Nappier Outlines Issues Facing State Retirement System

Although state employee pension fund investments are performing well, State Treasurer Denise Nappier says she is concerned about the state legislature's reluctance to fully fund the account, a practice that keeps the funds from earning even more.

Nappier, speaking April 5 to about 100 members of the University of Connecticut Professional Employee's Association (UCPEA), said the retirement fund is in good shape, topping $21 billion last year for the first time in history. And, she said, state employees need not worry that the scandal involving former treasurer Paul Silvester will affect their retirement plans.

Yet the state's unfunded liability - the difference between the cost of all state employee retirement payouts and available cash - means that, as treasurer, she has less money to invest. Nappier added that the liability issue also impacts the state's bond rating, which forces up the cost of borrowing.

"Do you know who makes up the difference? The taxpayers. You and me," she said.

Nappier is urging legislators to use some of the state surplus to build up the pension fund, and fully fund the account sooner than currently planned. Depending on the specific retirement plan in which employees are enrolled, she said, the plans are funded at only between 60 and 80 percent of the level recommended by actuaries.
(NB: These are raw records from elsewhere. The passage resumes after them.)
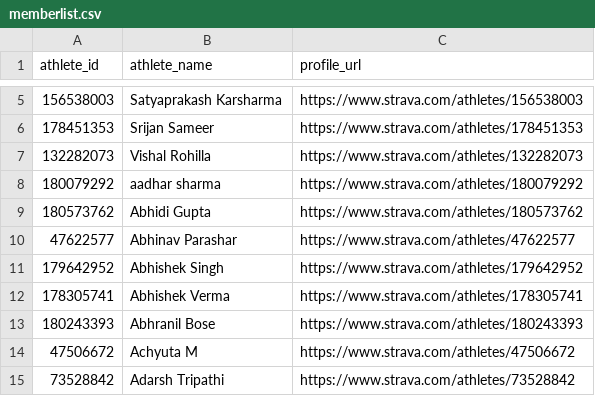
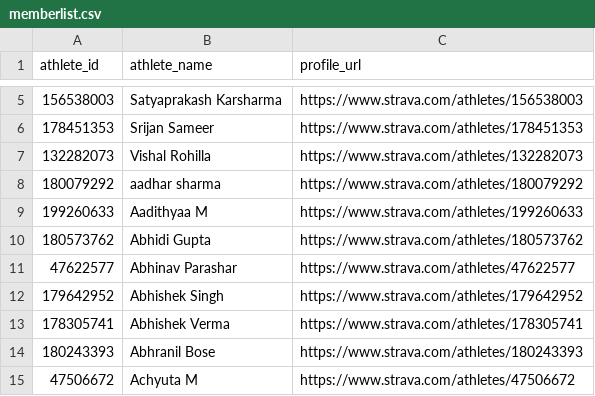
Before and after one commit to Lupilgaming/Strava2026, a CSV file: memberlist.csv, drawn as a sheet; only a part is shown, gaps mark what is left out; the shorter side is filled out with more unchanged rows.

```diff
--- a/memberlist.csv
+++ b/memberlist.csv
@@ -8,2 +8,3 @@ athlete_id,athlete_name,profile_url
 180079292,aadhar sharma,https://www.strava.com/athletes/180079292
+199260633,Aadithyaa M,https://www.strava.com/athletes/199260633
 180573762,Abhidi Gupta,https://www.strava.com/athletes/180573762
```
Also changed, not shown: YEAR2026/activities.csv, activities.csv, 15 other files.
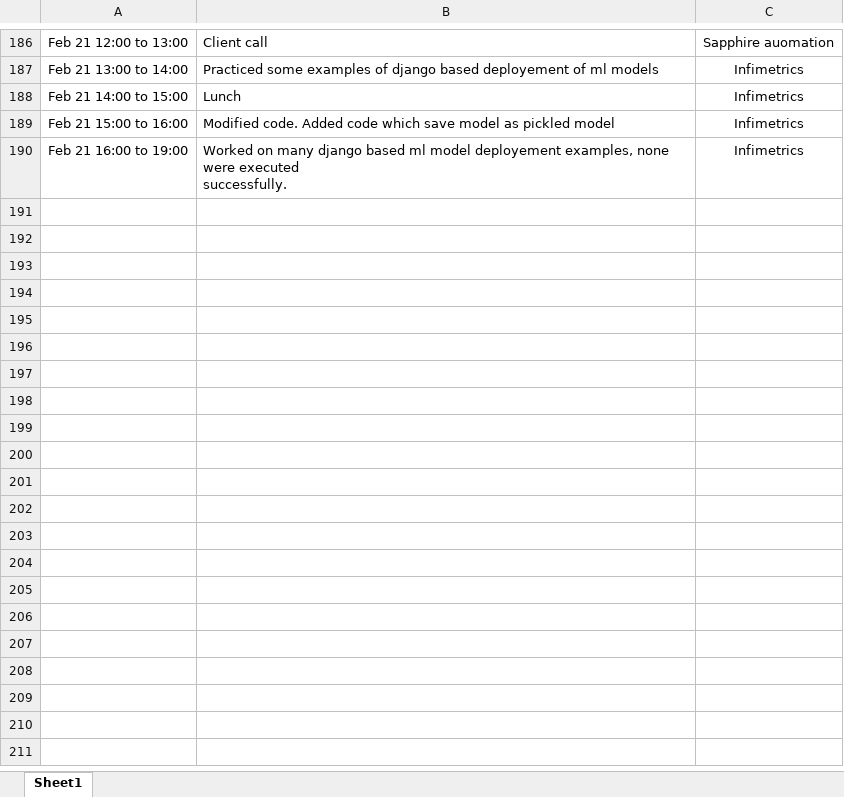
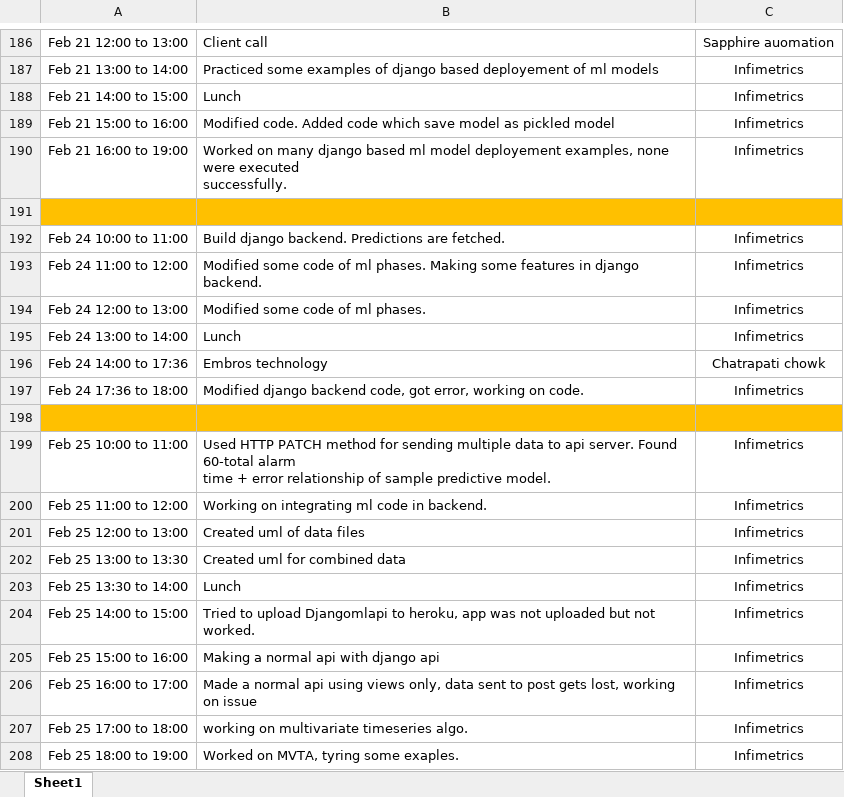
Before and after one commit to abhishekpadghane/Timesheet, an Excel workbook: Timesheet January 2020.xlsx, sheet Sheet1, drawn as a sheet; only a part is shown, gaps mark what is left out; values as stored, in another font and other column widths than the file's, no borders; ↵ is a line break in a cell; the diff names each change by its address in the sheet, - before the commit and + after, or states it on an @@ line.

Commit message:
Added timesheet of date 25-02-2020

```diff
--- a/Timesheet January 2020.xlsx (sheet Sheet1)
+++ b/Timesheet January 2020.xlsx (sheet Sheet1)
+row 191: (empty)
+row 192: Feb 24 10:00 to 11:00 | Build django backend. Predictions are fetched. | Infimetrics
+row 193: Feb 24 11:00 to 12:00 | Modified some code of ml phases. Making some features in django backend. | Infimetrics
+row 194: Feb 24 12:00 to 13:00 | Modified some code of ml phases. | Infimetrics
+row 195: Feb 24 13:00 to 14:00 | Lunch | Infimetrics
+row 196: Feb 24 14:00 to 17:36 | Embros technology | Chatrapati chowk
+row 197: Feb 24 17:36 to 18:00 | Modified django backend code, got error, working on code. | Infimetrics
+row 198: (empty)
+row 199: Feb 25 10:00 to 11:00 | Used HTTP PATCH method for sending multiple data to api server. Found 60-total alarm ↵ time + error relationship of sample predictive model. | Infimetrics
+row 200: Feb 25 11:00 to 12:00 | Working on integrating ml code in backend. | Infimetrics
+row 201: Feb 25 12:00 to 13:00 | Created uml of data files | Infimetrics
+row 202: Feb 25 13:00 to 13:30 | Created uml for combined data | Infimetrics
+row 203: Feb 25 13:30 to 14:00 | Lunch | Infimetrics
+row 204: Feb 25 14:00 to 15:00 | Tried to upload Djangomlapi to heroku, app was not uploaded but not worked. | Infimetrics
+row 205: Feb 25 15:00 to 16:00 | Making a normal api with django api | Infimetrics
+row 206: Feb 25 16:00 to 17:00 | Made a normal api using views only, data sent to post gets lost, working on issue | Infimetrics
+row 207: Feb 25 17:00 to 18:00 | working on multivariate timeseries algo. | Infimetrics
+row 208: Feb 25 18:00 to 19:00 | Worked on MVTA, tyring some exaples. | Infimetrics
```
Overall, the gap between the suggested level of savings and the actual amount in the fund is about $7 billion.

On the bright side, Nappier said her office's investment decisions last year resulted in the state's investment gains ranking in the 42nd percentile, meaning it performed better than 58 percent of all investment funds that invest more than $1 billion.

Nappier also said she is working with legislators, asking them to institute a series of policies for the office that would help the investments and help avoid, as far as possible, a repeat of the scandal the plagued the department under the previous treasurer. She said she has implemented all the changes she is seeking from the legislature but, without statutory policies, there's no guarantee future treasurers will follow her lead.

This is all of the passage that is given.